With Queensrÿche’s new label relationship surrounding Operation: Mindcrime II, Rhino has opted (with Atlantic) to give this album another shot at glory, so to speak, by re-releasing Q2K with 4 bonus tracks: 2 of them studio tracks — “Until There Was You” and “Howl,” along with a live version of “Sacred Ground” and a radio edit version of “Breakdown.” There is also an insightful narrative written by Geoff Tate in the liner notes, describing what was happening with the band at this time, and what was to follow with Kelly Gray in the band and on tour. For diehard Queensrÿche fans, the addition of these 2 new studio tracks cause this album to be a “must buy,” but for persons not familiar with the original release of this album, both of these studio tracks will likely simply increase the number of “good songs” on the album from 5 to 7, with the aforementioned 6 outstanding/very good tracks still providing the heartbeat for Q2K. The live version of “Sacred Ground,” unfortunately, seems less inspired than the studio version and the radio edit version of “Breakdown” is kind of a “so what” as far as bonus material goes.

All in all, though, in order to further entice fans to purchase this re-release, bonus material is the likely means to grab attention, so no fault – no foul is probably the right call. Q2K certainly can stand on its own merits, and even without these nice additions, the album is a must have for all fans of the band and for fans of Progressive Metal in general. If you haven’t already, check it out now!


  • Dan Skiba

    Dan is a former partner at Metal Express Radio, and also served as a reviewer, photographer and interviewer on occasions. Based out of Indianapolis, USA he was first turned on to Hard Rock music in the mid-1970s when he purchased Deep Purple's Machine Head as his first album. He was immediately enthralled with the powerful guitar sound and pronounced drumbeat, and had to get more!

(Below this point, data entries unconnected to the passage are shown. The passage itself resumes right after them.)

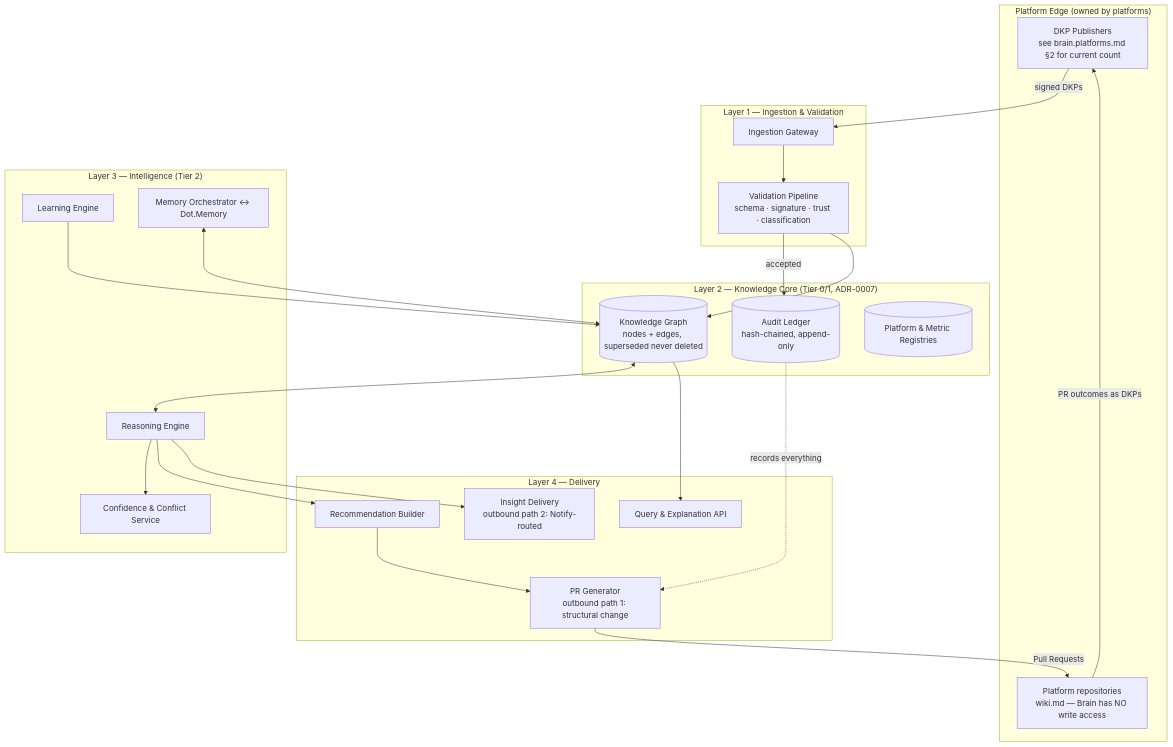
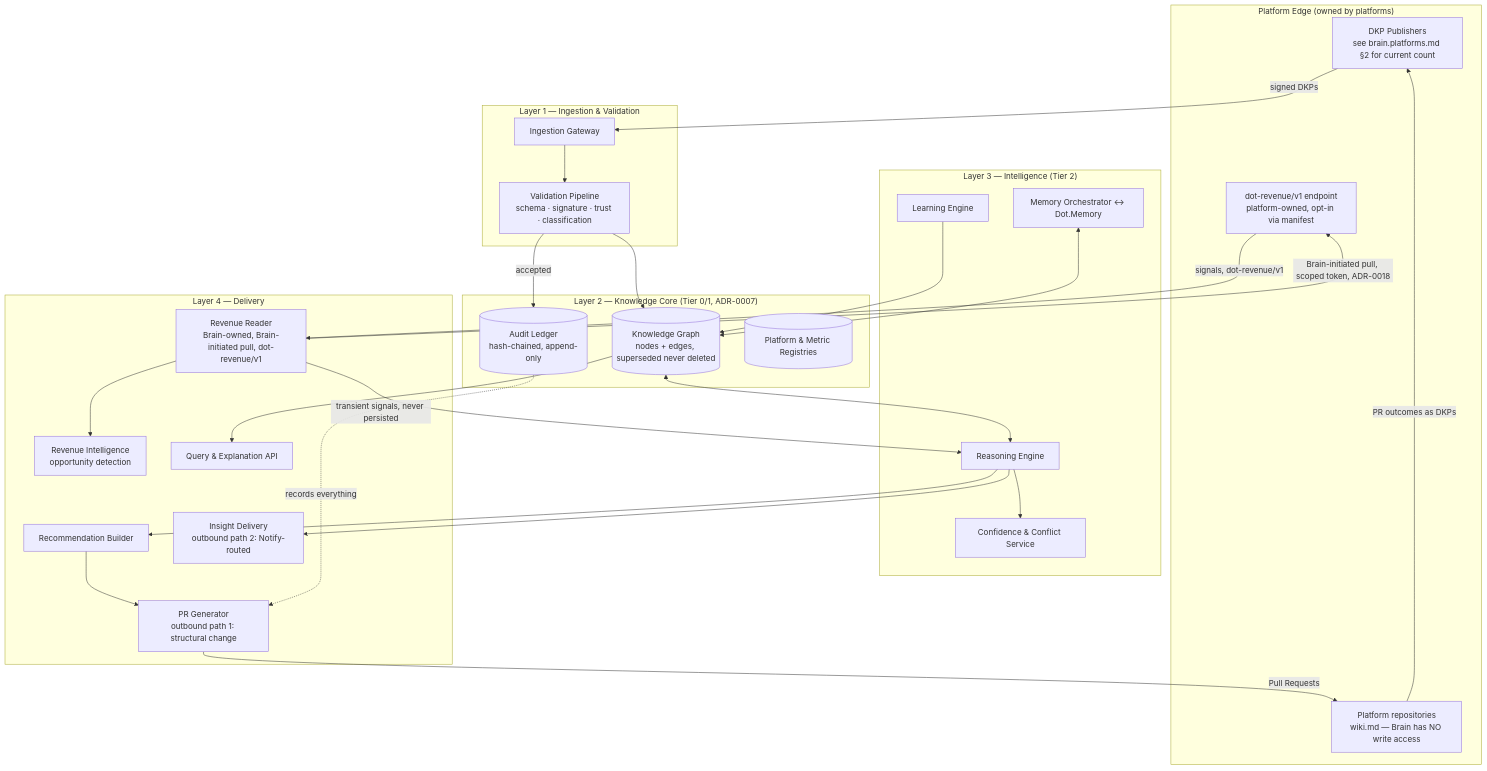
Before and after one commit to sakhilebhayi/Dot.Brain: the first of 2 diagrams in brain.architecture.md, drawn with Mermaid. The commit also changed other lines of this file and 40 other files, not shown here.

````diff
--- a/brain.architecture.md
+++ b/brain.architecture.md
@@ -31,40 +31,47 @@
 ```mermaid
 graph TB
     subgraph P["Platform Edge (owned by platforms)"]
         PUB[DKP Publishers<br/>see brain.platforms.md §2 for current count]
         REPOS[Platform repositories<br/>wiki.md — Brain has NO write access]
+        REVEP[dot-revenue/v1 endpoint<br/>platform-owned, opt-in via manifest]
     end
     subgraph L1["Layer 1 — Ingestion & Validation"]
         GW[Ingestion Gateway]
         VAL[Validation Pipeline<br/>schema · signature · trust · classification]
     end
     subgraph L2["Layer 2 — Knowledge Core (Tier 0/1, ADR-0007)"]
         LEDGER[(Audit Ledger<br/>hash-chained, append-only)]
         GRAPH[(Knowledge Graph<br/>nodes + edges, superseded never deleted)]
         REG[(Platform & Metric Registries)]
     end
     subgraph L3["Layer 3 — Intelligence (Tier 2)"]
         REASON[Reasoning Engine]
         LEARN[Learning Engine]
         MEM[Memory Orchestrator ↔ Dot.Memory]
         CONF[Confidence & Conflict Service]
     end
     subgraph L4["Layer 4 — Delivery"]
         REC[Recommendation Builder]
         PRGEN[PR Generator<br/>outbound path 1: structural change]
         INSDEL[Insight Delivery<br/>outbound path 2: Notify-routed]
+        REVREAD[Revenue Reader<br/>Brain-owned, Brain-initiated pull, dot-revenue/v1]
+        REVINTEL[Revenue Intelligence<br/>opportunity detection]
         QUERY[Query & Explanation API]
     end
     PUB -->|signed DKPs| GW --> VAL
     VAL -->|accepted| LEDGER
     VAL --> GRAPH
     GRAPH <--> REASON
     REASON --> CONF
     LEARN --> GRAPH
     MEM <--> GRAPH
     REASON --> REC --> PRGEN -->|Pull Requests| REPOS
     REASON --> INSDEL
+    REVREAD -->|Brain-initiated pull, scoped token, ADR-0018| REVEP
+    REVEP -->|signals, dot-revenue/v1| REVREAD
+    REVREAD -->|transient signals, never persisted| REASON
+    REVREAD --> REVINTEL
     REPOS -->|PR outcomes as DKPs| PUB
     GRAPH --> QUERY
     LEDGER -.records everything.-> PRGEN
 ```
````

His collection quickly expanded to include as many of Heavy Rock bands of the time that he could get his hands on, such as Ted Nugent, Judas Priest, and Black Sabbath, to name just a few.

    View all posts

Be the first to comment

Leave a Reply

Your email address will not be published.


This site is protected by reCAPTCHA and the Google Privacy Policy and Terms of Service apply.

The reCAPTCHA verification period has expired. Please reload the page.